# TASK REQUIREMENTS
The answer should be the records below, word for word, with every image left out.

# STUDY MATERIAL
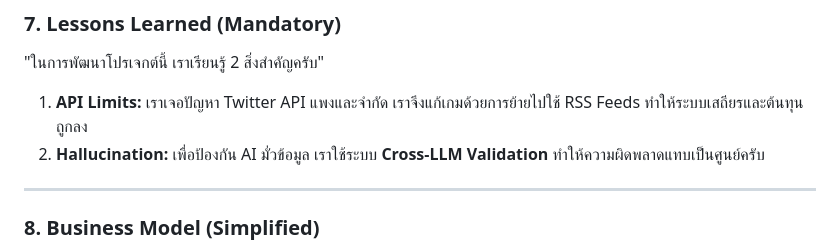
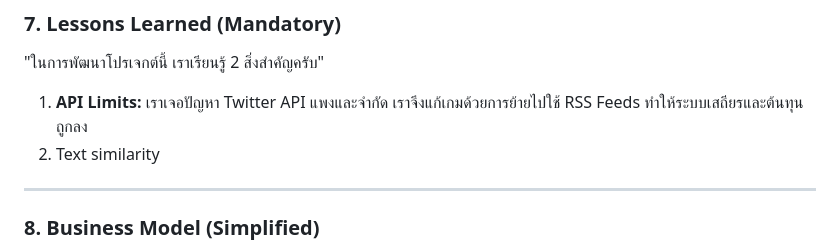
Before and after one commit to JinnawatJid/Sentix, a Markdown page: docs/PITCH_SCRIPT_SHORT_TH.md, the part around the change. GitHub-like rendering.

Commit message:
Revise lesson learned in PITCH_SCRIPT_SHORT_TH.md
Updated lesson learned about AI hallucination to text similarity.

```diff
--- a/docs/PITCH_SCRIPT_SHORT_TH.md
+++ b/docs/PITCH_SCRIPT_SHORT_TH.md
@@ -64,7 +64,7 @@
 "ในการพัฒนาโปรเจกต์นี้ เราเรียนรู้ 2 สิ่งสำคัญครับ"
 
 1.  **API Limits:** เราเจอปัญหา Twitter API แพงและจำกัด เราจึงแก้เกมด้วยการย้ายไปใช้ RSS Feeds ทำให้ระบบเสถียรและต้นทุนถูกลง
-2.  **Hallucination:** เพื่อป้องกัน AI มั่วข้อมูล เราใช้ระบบ **Cross-LLM Validation** ทำให้ความผิดพลาดแทบเป็นศูนย์ครับ
+2.  Text similarity
 
 ---
 
```
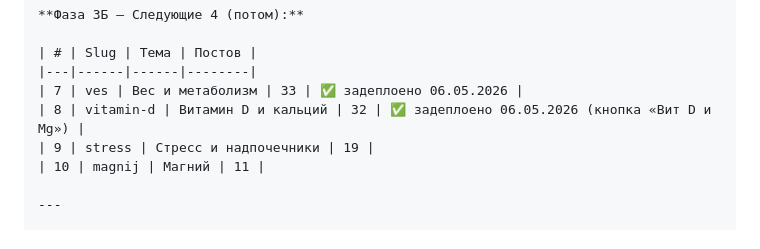
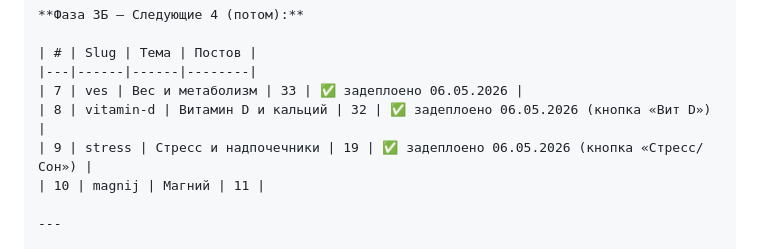
Before and after one commit to listosha/miniapp-tasks, a Markdown page: TASKS.md, the part around the change. GitHub-like rendering.

Commit message:
GEO-3Б: stress задеплоен ✅, кнопки hero обновлены (06.05.2026)

```diff
--- a/TASKS.md
+++ b/TASKS.md
@@ -84,8 +84,8 @@ GEO-2.4 sitemap.xml ✅
 | # | Slug | Тема | Постов |
 |---|------|------|--------|
 | 7 | ves | Вес и метаболизм | 33 | ✅ задеплоено 06.05.2026 |
-| 8 | vitamin-d | Витамин D и кальций | 32 | ✅ задеплоено 06.05.2026 (кнопка «Вит D и Mg») |
-| 9 | stress | Стресс и надпочечники | 19 |
+| 8 | vitamin-d | Витамин D и кальций | 32 | ✅ задеплоено 06.05.2026 (кнопка «Вит D») |
+| 9 | stress | Стресс и надпочечники | 19 | ✅ задеплоено 06.05.2026 (кнопка «Стресс/Сон») |
 | 10 | magnij | Магний | 11 |
 
 ---
```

# RESPONSE
Before and after one commit to JinnawatJid/Sentix, a Markdown page: docs/PITCH_SCRIPT_SHORT_TH.md, the part around the change. GitHub-like rendering.

Commit message:
Revise lesson learned in PITCH_SCRIPT_SHORT_TH.md
Updated lesson learned about AI hallucination to text similarity.

```diff
--- a/docs/PITCH_SCRIPT_SHORT_TH.md
+++ b/docs/PITCH_SCRIPT_SHORT_TH.md
@@ -64,7 +64,7 @@
 "ในการพัฒนาโปรเจกต์นี้ เราเรียนรู้ 2 สิ่งสำคัญครับ"
 
 1.  **API Limits:** เราเจอปัญหา Twitter API แพงและจำกัด เราจึงแก้เกมด้วยการย้ายไปใช้ RSS Feeds ทำให้ระบบเสถียรและต้นทุนถูกลง
-2.  **Hallucination:** เพื่อป้องกัน AI มั่วข้อมูล เราใช้ระบบ **Cross-LLM Validation** ทำให้ความผิดพลาดแทบเป็นศูนย์ครับ
+2.  Text similarity
 
 ---
 
```
Before and after one commit to listosha/miniapp-tasks, a Markdown page: TASKS.md, the part around the change. GitHub-like rendering.

Commit message:
GEO-3Б: stress задеплоен ✅, кнопки hero обновлены (06.05.2026)

```diff
--- a/TASKS.md
+++ b/TASKS.md
@@ -84,8 +84,8 @@ GEO-2.4 sitemap.xml ✅
 | # | Slug | Тема | Постов |
 |---|------|------|--------|
 | 7 | ves | Вес и метаболизм | 33 | ✅ задеплоено 06.05.2026 |
-| 8 | vitamin-d | Витамин D и кальций | 32 | ✅ задеплоено 06.05.2026 (кнопка «Вит D и Mg») |
-| 9 | stress | Стресс и надпочечники | 19 |
+| 8 | vitamin-d | Витамин D и кальций | 32 | ✅ задеплоено 06.05.2026 (кнопка «Вит D») |
+| 9 | stress | Стресс и надпочечники | 19 | ✅ задеплоено 06.05.2026 (кнопка «Стресс/Сон») |
 | 10 | magnij | Магний | 11 |
 
 ---
```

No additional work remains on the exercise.